Turkey has joined the fight against Isil, giving permission for US jets and drones to use its territory to target the jihadists in neighbouring Syria.
The decision, disclosed by the 'Wall Street Journal', came at the end of a week which saw Isil's war move on to Turkish territory for the first time.
Following Monday's bombing of a Kurdish gathering in the Turkish town of Suruc, which killed 32 people, there was an exchange of fire yesterday across the Syrian border, which Turkish authorities said left one of their soldiers and an Isil fighter dead.
Earlier in the day, the Turkish cabinet, which has been accused of supporting Isil in its determination to see the overthrow of Syria's Assad regime, had agreed to build a wall along the border to stop the flow of fighters.
That followed a telephone conversation between US President Barack Obama and Turkey's President Recep Tayyip Erdogan, during which permission was apparently given for the US to use its base at Incirlik, near the border with Syria, for allied air raids on Isil.
Bulent Arinc, Turkey's deputy prime minister, said there would be a "renewed effort" to "avoid the entry of terrorists and the foreign fighters and to ease humanitarian passages".
"A physical security system will be established along the border," Mr Arinc added.
Tensions have been building since Monday's attack in Suruc, a town six miles from the Turkish-Syrian border further east from Kilis and near the closest point in Turkey to Isil's de facto capital Raqqa, less than two hours' drive away.
The bomb attack on Monday targeted a gathering of young Kurdish and Turkish activists planning to cross into Syria to help rebuild areas of the Kurdish-majority town of Kobane, devastated by months of fighting with Isil militants.

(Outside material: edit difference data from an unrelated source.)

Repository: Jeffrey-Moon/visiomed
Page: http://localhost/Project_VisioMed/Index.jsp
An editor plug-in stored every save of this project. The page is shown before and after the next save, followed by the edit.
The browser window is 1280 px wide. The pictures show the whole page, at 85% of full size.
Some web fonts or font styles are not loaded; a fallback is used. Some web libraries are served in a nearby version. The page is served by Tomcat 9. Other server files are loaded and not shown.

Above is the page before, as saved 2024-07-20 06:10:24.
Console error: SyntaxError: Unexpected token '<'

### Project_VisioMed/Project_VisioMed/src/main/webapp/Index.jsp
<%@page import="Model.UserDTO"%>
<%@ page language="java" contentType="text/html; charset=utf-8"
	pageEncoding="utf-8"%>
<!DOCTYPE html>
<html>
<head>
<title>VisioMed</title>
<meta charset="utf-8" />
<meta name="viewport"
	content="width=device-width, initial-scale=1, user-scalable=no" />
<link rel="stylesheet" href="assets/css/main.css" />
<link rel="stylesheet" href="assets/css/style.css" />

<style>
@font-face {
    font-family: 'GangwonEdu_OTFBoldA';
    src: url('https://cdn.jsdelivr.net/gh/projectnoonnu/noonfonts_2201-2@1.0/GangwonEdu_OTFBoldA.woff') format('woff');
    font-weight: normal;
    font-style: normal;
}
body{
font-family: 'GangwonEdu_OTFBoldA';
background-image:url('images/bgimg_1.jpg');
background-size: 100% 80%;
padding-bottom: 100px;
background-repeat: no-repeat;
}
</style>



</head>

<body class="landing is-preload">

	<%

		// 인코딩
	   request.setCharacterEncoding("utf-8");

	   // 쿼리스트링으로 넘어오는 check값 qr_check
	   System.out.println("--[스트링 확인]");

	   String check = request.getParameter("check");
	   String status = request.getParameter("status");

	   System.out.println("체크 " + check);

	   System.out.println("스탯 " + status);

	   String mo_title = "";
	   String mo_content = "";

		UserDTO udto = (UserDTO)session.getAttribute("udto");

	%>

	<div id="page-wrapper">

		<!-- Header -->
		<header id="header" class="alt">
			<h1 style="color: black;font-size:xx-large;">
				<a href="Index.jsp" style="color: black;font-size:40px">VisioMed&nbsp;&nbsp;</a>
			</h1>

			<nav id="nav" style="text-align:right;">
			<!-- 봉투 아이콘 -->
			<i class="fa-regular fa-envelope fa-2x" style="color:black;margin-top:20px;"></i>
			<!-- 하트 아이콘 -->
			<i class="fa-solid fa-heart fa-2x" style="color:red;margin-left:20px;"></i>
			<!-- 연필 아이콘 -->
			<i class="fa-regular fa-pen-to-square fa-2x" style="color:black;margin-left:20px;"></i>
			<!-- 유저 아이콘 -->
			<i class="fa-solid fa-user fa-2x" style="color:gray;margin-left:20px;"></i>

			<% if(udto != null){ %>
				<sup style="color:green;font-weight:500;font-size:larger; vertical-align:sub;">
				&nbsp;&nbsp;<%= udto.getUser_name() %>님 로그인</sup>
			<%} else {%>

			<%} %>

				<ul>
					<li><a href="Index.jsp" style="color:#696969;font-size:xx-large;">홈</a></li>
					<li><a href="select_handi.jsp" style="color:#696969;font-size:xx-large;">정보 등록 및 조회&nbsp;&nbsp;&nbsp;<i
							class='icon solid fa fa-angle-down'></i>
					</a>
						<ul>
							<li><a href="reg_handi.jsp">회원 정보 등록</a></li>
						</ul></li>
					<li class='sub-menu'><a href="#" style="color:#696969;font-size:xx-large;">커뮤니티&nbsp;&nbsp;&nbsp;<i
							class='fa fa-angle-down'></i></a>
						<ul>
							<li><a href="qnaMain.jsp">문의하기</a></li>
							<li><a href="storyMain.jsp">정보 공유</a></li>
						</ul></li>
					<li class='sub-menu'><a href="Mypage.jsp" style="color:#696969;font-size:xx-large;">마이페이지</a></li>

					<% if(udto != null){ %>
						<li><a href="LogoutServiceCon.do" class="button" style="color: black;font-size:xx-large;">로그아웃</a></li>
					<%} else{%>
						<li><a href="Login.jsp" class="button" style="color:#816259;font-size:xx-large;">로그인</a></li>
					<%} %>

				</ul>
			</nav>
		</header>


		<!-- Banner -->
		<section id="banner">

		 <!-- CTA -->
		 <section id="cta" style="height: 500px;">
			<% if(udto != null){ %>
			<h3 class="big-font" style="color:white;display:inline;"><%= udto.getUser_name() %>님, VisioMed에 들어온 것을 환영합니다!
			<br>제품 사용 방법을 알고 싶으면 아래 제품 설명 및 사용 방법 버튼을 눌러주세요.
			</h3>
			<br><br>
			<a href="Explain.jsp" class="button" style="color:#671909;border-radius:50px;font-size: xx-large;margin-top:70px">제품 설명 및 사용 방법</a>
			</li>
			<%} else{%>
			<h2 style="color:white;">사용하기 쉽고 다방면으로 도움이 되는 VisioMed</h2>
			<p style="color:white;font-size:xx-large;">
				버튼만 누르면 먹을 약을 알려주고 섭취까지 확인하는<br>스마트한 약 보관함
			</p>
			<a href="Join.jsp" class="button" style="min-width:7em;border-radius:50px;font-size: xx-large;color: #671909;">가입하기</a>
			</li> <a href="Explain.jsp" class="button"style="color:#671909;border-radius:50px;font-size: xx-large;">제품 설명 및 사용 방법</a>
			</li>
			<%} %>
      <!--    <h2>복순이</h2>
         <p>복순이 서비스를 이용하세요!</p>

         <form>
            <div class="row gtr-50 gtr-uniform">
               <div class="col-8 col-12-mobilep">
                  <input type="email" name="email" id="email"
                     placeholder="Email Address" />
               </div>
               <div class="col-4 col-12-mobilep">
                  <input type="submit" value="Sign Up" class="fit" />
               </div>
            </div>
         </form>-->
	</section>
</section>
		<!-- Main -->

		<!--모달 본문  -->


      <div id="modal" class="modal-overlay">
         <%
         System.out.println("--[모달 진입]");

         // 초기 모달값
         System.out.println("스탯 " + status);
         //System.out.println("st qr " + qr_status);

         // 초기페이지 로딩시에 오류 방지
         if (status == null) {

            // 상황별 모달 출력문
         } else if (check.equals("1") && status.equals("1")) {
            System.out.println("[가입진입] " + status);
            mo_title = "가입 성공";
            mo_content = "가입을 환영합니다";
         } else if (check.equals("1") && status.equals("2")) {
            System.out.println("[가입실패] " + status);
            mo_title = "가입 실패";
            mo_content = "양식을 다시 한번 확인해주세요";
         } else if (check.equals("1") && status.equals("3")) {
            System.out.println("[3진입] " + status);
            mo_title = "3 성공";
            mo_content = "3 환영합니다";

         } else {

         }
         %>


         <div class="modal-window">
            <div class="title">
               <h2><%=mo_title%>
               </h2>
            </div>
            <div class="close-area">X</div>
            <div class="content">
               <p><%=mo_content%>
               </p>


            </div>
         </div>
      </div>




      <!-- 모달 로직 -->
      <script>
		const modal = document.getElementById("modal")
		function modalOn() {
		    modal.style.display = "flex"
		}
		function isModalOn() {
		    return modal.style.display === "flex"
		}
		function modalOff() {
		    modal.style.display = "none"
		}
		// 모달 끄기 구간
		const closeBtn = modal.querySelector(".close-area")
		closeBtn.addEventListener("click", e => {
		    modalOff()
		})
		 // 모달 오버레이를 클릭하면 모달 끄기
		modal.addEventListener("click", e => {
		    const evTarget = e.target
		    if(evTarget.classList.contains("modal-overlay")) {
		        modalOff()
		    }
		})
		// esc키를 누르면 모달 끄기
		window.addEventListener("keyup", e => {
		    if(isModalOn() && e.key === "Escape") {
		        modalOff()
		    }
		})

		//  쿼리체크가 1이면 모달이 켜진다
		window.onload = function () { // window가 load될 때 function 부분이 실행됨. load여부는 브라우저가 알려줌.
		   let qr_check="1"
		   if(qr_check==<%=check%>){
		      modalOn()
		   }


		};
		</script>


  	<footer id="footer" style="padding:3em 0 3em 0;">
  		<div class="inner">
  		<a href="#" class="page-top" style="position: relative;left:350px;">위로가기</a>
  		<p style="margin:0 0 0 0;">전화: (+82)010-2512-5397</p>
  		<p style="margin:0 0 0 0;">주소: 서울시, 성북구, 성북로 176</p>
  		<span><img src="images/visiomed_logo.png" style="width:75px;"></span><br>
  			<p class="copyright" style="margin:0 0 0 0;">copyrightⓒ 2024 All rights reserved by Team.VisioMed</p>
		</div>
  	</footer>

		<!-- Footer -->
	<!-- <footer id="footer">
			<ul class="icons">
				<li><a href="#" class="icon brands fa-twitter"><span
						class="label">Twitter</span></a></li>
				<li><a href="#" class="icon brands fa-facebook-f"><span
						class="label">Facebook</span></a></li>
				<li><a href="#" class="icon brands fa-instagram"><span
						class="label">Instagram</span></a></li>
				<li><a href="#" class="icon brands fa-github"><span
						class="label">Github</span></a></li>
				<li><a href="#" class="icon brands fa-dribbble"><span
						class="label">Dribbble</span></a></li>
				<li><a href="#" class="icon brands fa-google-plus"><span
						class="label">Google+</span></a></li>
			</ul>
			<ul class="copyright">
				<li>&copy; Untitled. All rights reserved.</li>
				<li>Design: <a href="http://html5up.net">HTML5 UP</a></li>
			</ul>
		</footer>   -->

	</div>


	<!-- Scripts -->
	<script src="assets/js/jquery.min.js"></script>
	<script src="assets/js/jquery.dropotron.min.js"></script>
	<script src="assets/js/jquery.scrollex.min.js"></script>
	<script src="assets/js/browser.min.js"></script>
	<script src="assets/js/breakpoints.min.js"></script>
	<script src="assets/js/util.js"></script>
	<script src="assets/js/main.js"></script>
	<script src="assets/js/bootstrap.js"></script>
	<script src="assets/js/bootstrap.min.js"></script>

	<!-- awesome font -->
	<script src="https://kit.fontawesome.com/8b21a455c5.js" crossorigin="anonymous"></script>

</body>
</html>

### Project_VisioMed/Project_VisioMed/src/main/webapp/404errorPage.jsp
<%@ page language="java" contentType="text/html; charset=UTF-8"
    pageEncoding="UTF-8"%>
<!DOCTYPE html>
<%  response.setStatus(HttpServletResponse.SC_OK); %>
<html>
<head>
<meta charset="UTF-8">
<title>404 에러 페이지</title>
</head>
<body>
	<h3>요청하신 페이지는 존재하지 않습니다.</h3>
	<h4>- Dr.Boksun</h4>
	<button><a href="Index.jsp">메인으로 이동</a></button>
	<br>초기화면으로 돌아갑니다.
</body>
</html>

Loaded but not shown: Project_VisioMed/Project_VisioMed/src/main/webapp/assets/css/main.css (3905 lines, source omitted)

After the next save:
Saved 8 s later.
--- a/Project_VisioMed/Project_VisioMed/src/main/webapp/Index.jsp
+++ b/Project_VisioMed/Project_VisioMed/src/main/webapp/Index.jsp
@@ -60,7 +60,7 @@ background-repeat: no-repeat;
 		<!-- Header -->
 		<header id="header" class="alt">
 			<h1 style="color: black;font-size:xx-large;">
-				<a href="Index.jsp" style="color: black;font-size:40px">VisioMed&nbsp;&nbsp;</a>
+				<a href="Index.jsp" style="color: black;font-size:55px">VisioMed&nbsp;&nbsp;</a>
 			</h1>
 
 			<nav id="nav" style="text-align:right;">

A wave of violence followed the suspected Isil suicide bombing. Kurdish militants have retaliated by targeting police officers they accuse of collaborating with Isil.
One police officer was shot and killed and a second wounded yesterday in the mainly Kurdish city of Diyarbakir, north-east of Suruc.
On Wednesday, two police officers were killed in a town on the Syrian border and militants from the Kurdistan Workers Party (PKK) claimed responsibility.
The new border barrier will include a concrete wall topped with barbed wire, a dedicated patrol road, and a strengthened fence.
It will also have 24-hour surveillance with drones, surveillance vehicles and a command and control centre.
Local media reported that Turkey's Interior Ministry had sent 20m Lira (€6.5m) to the border towns to start work on the project.
It is a dramatic reversal of previous practice, under which Syrian refugees - but also fighters - crossed fields between the two neighbours under the gaze of Turkish border guards.
It also seems to contradict leaked Turkish proposals for dealing with the crisis, under which it would set up a buffer zone in northern Syria against both Isil and the Assad regime.
Meanwhile, Iraq has for the first time deployed troops trained by the US-led coalition in its campaign to retake the city of Ramadi from Isil militants.
More than 3,000 soldiers have been sent to the front line, alongside 500 Sunni tribesmen, whose training by Iraqis was overseen by US troops. (© Daily Telegraph, London)